*WORK TASK*:
Work through the data below and copy out every line where "classDef" is found.
(RECORDS Opens)
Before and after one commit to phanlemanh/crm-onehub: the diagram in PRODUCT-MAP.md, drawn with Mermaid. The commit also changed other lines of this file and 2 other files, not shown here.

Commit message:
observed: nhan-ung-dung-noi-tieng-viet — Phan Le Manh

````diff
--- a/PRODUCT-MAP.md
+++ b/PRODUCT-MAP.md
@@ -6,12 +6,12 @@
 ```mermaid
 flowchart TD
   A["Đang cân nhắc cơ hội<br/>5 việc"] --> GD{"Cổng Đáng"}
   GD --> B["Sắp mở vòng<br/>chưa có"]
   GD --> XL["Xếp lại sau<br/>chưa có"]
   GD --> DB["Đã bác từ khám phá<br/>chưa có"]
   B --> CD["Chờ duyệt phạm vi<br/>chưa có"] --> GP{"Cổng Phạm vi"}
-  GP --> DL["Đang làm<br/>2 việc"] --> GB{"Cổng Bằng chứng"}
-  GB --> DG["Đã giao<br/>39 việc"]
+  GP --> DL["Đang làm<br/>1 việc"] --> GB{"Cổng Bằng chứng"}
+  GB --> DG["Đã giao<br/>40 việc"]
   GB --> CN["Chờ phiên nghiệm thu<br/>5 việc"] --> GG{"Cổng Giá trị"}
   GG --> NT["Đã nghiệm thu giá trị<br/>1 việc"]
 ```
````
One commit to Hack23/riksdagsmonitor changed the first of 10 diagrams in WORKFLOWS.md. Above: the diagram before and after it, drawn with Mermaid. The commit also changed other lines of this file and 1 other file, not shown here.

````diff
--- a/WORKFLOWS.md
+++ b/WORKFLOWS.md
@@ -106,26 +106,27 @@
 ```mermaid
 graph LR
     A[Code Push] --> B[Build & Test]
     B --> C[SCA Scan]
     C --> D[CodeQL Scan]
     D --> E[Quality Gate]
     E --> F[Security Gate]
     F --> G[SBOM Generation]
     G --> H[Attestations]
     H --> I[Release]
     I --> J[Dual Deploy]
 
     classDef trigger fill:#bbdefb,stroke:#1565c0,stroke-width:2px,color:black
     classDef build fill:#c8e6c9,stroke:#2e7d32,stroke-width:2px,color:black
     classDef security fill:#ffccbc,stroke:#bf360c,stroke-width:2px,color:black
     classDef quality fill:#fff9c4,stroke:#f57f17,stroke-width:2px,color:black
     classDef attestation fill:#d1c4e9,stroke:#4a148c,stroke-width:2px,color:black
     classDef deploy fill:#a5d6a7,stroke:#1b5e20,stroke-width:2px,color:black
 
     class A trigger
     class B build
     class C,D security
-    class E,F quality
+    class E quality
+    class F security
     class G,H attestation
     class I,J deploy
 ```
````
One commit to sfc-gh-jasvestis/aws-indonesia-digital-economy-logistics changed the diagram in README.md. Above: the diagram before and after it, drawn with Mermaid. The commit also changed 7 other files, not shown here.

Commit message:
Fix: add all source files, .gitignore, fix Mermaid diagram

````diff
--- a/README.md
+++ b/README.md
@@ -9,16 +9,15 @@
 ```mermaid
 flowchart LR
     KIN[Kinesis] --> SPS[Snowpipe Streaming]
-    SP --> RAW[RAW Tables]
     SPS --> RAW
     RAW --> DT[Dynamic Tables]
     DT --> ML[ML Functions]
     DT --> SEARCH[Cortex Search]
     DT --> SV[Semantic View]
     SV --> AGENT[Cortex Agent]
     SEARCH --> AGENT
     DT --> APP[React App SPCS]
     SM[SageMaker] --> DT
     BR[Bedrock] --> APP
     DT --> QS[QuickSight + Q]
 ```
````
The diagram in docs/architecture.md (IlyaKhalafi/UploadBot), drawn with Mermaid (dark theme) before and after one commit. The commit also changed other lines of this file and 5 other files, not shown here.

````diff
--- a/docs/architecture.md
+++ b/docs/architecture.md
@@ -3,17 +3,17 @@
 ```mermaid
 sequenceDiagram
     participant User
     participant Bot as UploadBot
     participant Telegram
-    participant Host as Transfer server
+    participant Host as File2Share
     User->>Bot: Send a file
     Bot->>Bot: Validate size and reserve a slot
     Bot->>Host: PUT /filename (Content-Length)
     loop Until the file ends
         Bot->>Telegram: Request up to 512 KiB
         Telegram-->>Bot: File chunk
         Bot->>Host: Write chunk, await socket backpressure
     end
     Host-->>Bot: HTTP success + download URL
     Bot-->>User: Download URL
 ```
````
(RECORDS Closes)
*OUTPUT OF THE TASK*:
     classDef trigger fill:#bbdefb,stroke:#1565c0,stroke-width:2px,color:black
     classDef build fill:#c8e6c9,stroke:#2e7d32,stroke-width:2px,color:black
     classDef security fill:#ffccbc,stroke:#bf360c,stroke-width:2px,color:black
     classDef quality fill:#fff9c4,stroke:#f57f17,stroke-width:2px,color:black
     classDef attestation fill:#d1c4e9,stroke:#4a148c,stroke-width:2px,color:black
     classDef deploy fill:#a5d6a7,stroke:#1b5e20,stroke-width:2px,color:black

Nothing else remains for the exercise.